(Reuters) - Police were seeking suspects on Sunday in what appeared to be the unrelated shootings of two police officers in and near the Missouri city of Ferguson, which remains on edge after a black teenager was shot to death by a white police officer last month.
The Saturday night shooting of an officer in the St. Louis suburb of Ferguson did not seem linked to peaceful protests occurring elsewhere in the city, police said, nor was it connected to a separate shooting involving an off-duty police officer in St. Louis early Sunday.
Neither officer received life-threatening injuries, according to the St. Louis County Police Department.
No arrests had been made as of Sunday afternoon, Police Sergeant Brian Schellman said.
In the first incident, the officer had seen a man in the rear of the Ferguson Community Center at about 9 p.m. on Saturday. The man ran away and then turned and shot the officer in the arm during a foot chase, Schellman said.
The officer, who was treated at a local hospital, returned fire but apparently did not hit the suspect, who disappeared into a nearby wooded area, Schellman said.
Three hours later, an off-duty St. Louis City police officer driving his personal vehicle on Interstate 70 was shot at and suffered a minor arm injury from broken glass, Schellman said.

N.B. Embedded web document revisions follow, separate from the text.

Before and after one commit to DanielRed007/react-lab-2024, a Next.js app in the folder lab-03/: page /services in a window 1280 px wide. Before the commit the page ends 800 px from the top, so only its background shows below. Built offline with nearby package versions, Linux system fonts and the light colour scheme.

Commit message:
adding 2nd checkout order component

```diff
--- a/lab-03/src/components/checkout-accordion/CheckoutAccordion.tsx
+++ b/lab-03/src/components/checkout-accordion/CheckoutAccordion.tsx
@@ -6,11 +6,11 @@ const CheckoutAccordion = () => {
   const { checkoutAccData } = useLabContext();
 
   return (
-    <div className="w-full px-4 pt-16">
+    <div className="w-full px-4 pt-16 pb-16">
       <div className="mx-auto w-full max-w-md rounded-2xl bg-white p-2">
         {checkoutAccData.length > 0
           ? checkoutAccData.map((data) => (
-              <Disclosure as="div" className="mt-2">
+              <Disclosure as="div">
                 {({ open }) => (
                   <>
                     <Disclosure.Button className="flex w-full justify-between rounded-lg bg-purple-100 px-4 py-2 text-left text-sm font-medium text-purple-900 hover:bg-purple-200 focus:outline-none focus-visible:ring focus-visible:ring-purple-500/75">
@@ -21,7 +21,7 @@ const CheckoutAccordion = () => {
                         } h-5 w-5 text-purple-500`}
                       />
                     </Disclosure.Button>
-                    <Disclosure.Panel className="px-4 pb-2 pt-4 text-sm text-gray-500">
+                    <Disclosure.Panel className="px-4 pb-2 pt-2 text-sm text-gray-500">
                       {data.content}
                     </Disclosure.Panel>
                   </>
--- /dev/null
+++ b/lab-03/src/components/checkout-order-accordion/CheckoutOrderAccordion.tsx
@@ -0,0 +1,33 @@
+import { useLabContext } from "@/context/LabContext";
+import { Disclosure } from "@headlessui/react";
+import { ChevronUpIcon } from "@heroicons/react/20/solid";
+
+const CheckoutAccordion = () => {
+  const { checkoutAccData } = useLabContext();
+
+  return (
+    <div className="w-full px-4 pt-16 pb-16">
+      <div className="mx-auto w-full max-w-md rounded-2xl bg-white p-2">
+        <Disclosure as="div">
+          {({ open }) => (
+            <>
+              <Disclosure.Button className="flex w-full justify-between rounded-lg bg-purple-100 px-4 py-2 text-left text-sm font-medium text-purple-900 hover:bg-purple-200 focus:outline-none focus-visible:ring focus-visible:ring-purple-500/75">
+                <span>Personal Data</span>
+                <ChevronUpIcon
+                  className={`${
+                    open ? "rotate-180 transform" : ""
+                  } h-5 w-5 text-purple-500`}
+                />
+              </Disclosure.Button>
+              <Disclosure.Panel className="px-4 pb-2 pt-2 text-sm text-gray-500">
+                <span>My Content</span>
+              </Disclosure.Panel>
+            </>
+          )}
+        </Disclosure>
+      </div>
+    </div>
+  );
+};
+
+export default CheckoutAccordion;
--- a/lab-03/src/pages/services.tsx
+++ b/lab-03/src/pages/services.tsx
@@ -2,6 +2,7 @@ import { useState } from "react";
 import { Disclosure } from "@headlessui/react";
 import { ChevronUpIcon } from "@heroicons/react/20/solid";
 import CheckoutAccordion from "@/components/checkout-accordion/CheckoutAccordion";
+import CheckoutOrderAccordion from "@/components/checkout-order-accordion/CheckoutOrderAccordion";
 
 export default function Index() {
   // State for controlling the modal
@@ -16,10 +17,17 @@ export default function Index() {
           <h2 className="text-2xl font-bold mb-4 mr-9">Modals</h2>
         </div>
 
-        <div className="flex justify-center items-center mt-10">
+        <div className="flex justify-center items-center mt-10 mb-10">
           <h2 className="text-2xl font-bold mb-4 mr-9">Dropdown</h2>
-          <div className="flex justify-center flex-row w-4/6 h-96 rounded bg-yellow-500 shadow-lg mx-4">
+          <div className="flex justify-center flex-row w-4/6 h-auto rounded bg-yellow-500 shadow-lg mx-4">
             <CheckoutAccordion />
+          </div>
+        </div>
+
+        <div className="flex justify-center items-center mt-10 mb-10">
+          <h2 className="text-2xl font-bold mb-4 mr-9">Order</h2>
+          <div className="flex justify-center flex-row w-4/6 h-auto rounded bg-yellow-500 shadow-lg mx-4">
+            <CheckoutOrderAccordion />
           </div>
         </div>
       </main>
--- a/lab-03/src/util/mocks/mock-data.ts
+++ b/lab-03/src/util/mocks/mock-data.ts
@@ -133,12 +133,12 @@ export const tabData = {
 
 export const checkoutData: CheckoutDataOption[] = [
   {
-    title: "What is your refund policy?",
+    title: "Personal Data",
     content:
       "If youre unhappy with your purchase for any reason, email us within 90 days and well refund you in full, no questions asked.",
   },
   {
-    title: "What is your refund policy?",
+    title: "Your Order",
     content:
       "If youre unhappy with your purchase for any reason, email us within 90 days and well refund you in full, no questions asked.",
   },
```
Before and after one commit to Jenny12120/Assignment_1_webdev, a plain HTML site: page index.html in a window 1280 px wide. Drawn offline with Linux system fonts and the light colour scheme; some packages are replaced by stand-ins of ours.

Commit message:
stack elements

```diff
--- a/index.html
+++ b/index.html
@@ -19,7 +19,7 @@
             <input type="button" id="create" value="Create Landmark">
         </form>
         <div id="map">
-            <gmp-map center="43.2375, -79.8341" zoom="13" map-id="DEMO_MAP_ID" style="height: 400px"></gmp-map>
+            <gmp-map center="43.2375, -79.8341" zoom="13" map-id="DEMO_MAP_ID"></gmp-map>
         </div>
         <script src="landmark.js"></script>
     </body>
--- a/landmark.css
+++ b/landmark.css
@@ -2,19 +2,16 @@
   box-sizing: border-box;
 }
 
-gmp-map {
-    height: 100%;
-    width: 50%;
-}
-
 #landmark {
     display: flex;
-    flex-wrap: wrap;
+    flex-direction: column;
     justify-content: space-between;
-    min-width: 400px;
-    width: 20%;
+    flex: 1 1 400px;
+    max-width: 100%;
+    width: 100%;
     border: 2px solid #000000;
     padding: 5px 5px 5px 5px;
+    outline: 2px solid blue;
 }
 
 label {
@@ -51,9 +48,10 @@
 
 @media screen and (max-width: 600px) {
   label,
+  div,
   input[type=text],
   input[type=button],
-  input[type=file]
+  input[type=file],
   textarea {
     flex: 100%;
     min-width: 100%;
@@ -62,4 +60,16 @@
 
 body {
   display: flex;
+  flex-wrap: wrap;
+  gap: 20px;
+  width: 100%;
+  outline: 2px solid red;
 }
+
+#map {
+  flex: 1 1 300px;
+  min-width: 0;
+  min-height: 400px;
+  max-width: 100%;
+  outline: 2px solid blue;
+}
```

It was not clear if the officer was targeted or if the shooting was random, Schellman said. The officer, who was wearing his uniform pants but not his uniform shirt, did not return fire, the sergeant said.
Ferguson has seen weeks of sometimes violent demonstrations following the death of black teenager Michael Brown, who was shot by white police officer Darren Wilson on Aug. 9.
A crowd of about 100 people who gathered near the scene of Saturday night's shooting, as well as a group that broke off to protest at Ferguson police headquarters, remained peaceful, according to a witness interviewed by Reuters.
On Thursday, Ferguson police chief Tom Jackson issued a video apology to Brown's parents following weeks of heavy criticism and calls for his ouster.
The apology was not well-received among some. Many in Ferguson, a mostly black community of 21,000, have said Jackson should be fired for what they saw as a heavy-handed response in the aftermath of Brown's killing.
(Reporting by Kevin Murphy; Editing by Colleen Jenkins and Nick Zieminski)